Friday, February 25, 2011

Light my Fire

I just finished reading a very insightful book "Opportunity Screams - Unlocking Hearts and Minds in Today's Idea Economy" by Tom Asacker. Of the many, many thought provoking ideas presented, one that struck home with me personally was about passion.
I sell products (maybe you do, too). The products are great, but there are lots of similar items in the marketplace. My products will never be the cheapest. They will never be the most cutting edge. So what chance do I have to run a successful business? It's passion. It's what I believe that my products can bring to enhance the lives of my friends and family. It's how I help others improve how they see themselves and their lives.
But, lately, the "cares of life" have gotten in the way of my personal passion for my products. Now, I still run a good business, and lead a great team. My passion for my team has never waned. But how much better could it be? How much more could there be if that passion were allowed to run wild? If the flame burned that much brighter?
Have the cares of life dimmed your passion? Do you believe in your mission? Do you know what your mission is? Are you genuine? And authentic?
What will it take to light your fire?

Monday, February 14, 2011

It's about them

One of my leadership activities is being a business coach. I help others identify their goals and plan strategies to achieve their goals. Very often, the initial coaching goes something like this-
"What are your goals?"
"These are my goals."
"What do you need to do to achieve these goals?"
"I need to do a,b,c."
"When do you want to have these goals achieved?"
"By this date." And then off they go. OK- so there is more, but this boils it down to the essentials.
Next coaching (after they have actually done some of the steps) sometimes goes like this-
"No one will a or b."
"What was their objection?"
"I asked them to a or b for me, and they just said no."
"What did you offer them?"
"I offered them a or b and they said no."
"What was in it for them?"
"I didn't even get to tell them because they said no."
"So why would they want a or b?"
"Because... I don't really know..." Exactly!
Leaders know that the best way to close the deal is to find the need, then fill the need.
Are you just asking for a favor? Does what you want have anything to do with their decision? Will they just do what you tell them to do, because you told them to do it? (Oh, how I wish that were true!)
You have to take you out of the equation. What do you have to offer them? Who's need can you fill? Do they really want or need what you are offering? By filling their needs, you will ultimately meet your goals. You will experience less rejection because you are not offering until you know if you have anything of value for them.
Find their need. Fill their need. It's not about you, it's about them.

Thursday, February 10, 2011

Have you just gotten lazy?

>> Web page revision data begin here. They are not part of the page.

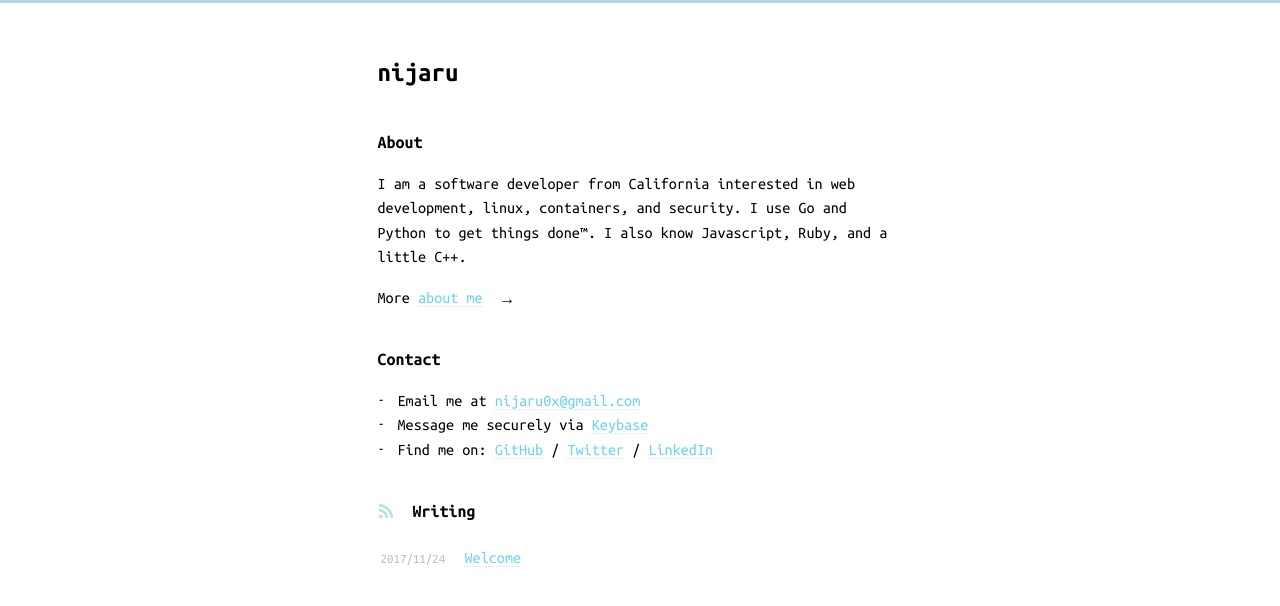
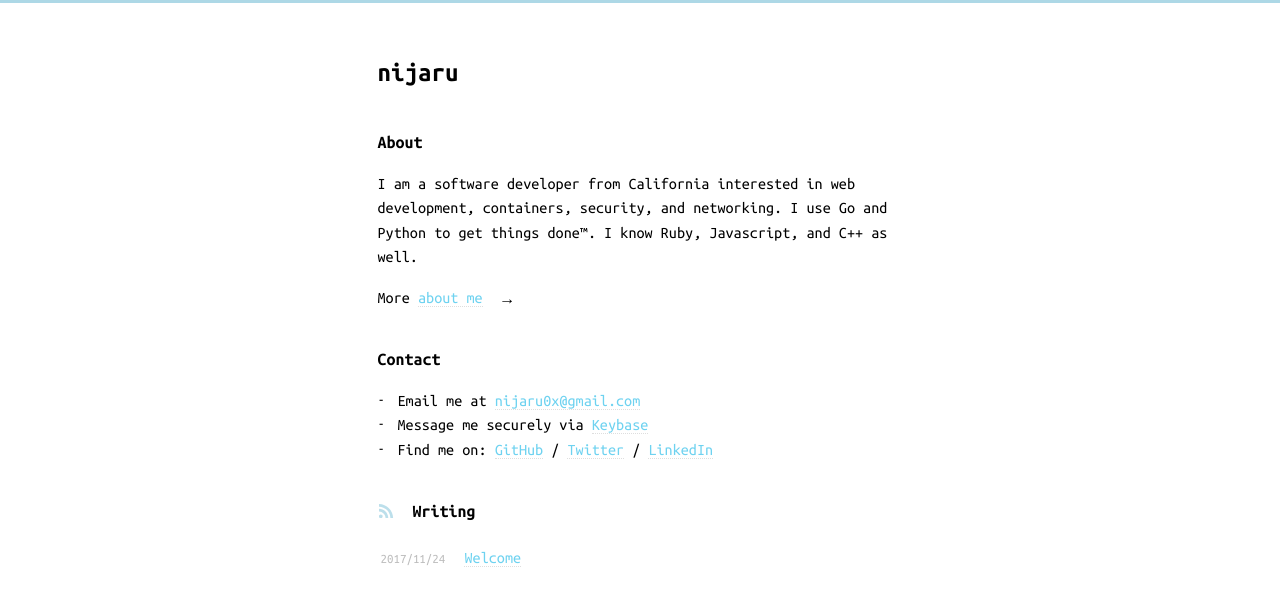
Before and after one commit to nijaru/nijaru.github.io, a Jekyll site: the page built from index.md, in a window 1280 px wide. Shown: the top 606 px of the page. Built offline with Jekyll 4.4.1, drawn with Linux system fonts in a browser that asks for light colours.

Commit message:
Update home.html

```diff
--- a/_layouts/home.html
+++ b/_layouts/home.html
@@ -6,8 +6,7 @@ layout: default
 </h1>
 <h3>About</h3>
 <p>
-  I am a software developer from California interested in web development, linux, containers, and security. I use Go and Python
-  to get things done™. I also know Javascript, Ruby, and a little C++.
+  I am a software developer from California interested in web development, containers, security, and networking. I use Go and Python to get things done™. I know Ruby, Javascript, and C++ as well.
 </p>
 <p>More <span class="read-more-link-container"><a href="{{ "/about.html" | relative_url }}">about me</a></span></p>
 <h3>Contact</h3>
```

The pace at which you can work at leadership has an ebb and flow. The seasons change in your personal life. Your business has peaks and valleys. Things just change.
When your leadership is in a growth faze, you look for ways to streamline your activities. You delegate, you cut out some activities, you only work with your "A" people.
So what happens when you're not growing? First, you catch your breath. You take a few minutes to rest. Then, do you hit the ground again? Or do you keep resting? Do you forget to do the things that put you into growth mode? Is the comfy couch, or other parts of life, just so much easier?
Be a leader, or don't. But being a "lazy leader" is really just being a bad example.

Sunday, February 6, 2011

What's holding you back?

Several years ago, I heard a speaker talk about the "fear of success". The idea being that some people are afraid to really do well. Afraid others may think they have too much. Afraid of the fame, the money, the promotion. Really? I think most people would say, "bring it on!"
I believe the majority of us are really afraid of failing. We may put things off until the last minute, so that if we don't meet a goal, we can blame our lack of time. We may rely heavily on others, so that if the other person fails, they can be blamed. It isn't our own fault that we don't succeed.
Because what happens if we do give it our all?... and fail? Who wants to admit that they just don't measure up? That they failed? That they are responsible? That they gave it their all, and still didn't cut it?
Good leaders do what they know should be done. Even when it's hard. Even when they're afraid. Most of the time. Do we occasionally hide our heads in the sand? Or try to avoid a difficult situation? Sure. The good ones just don't let it hold them back.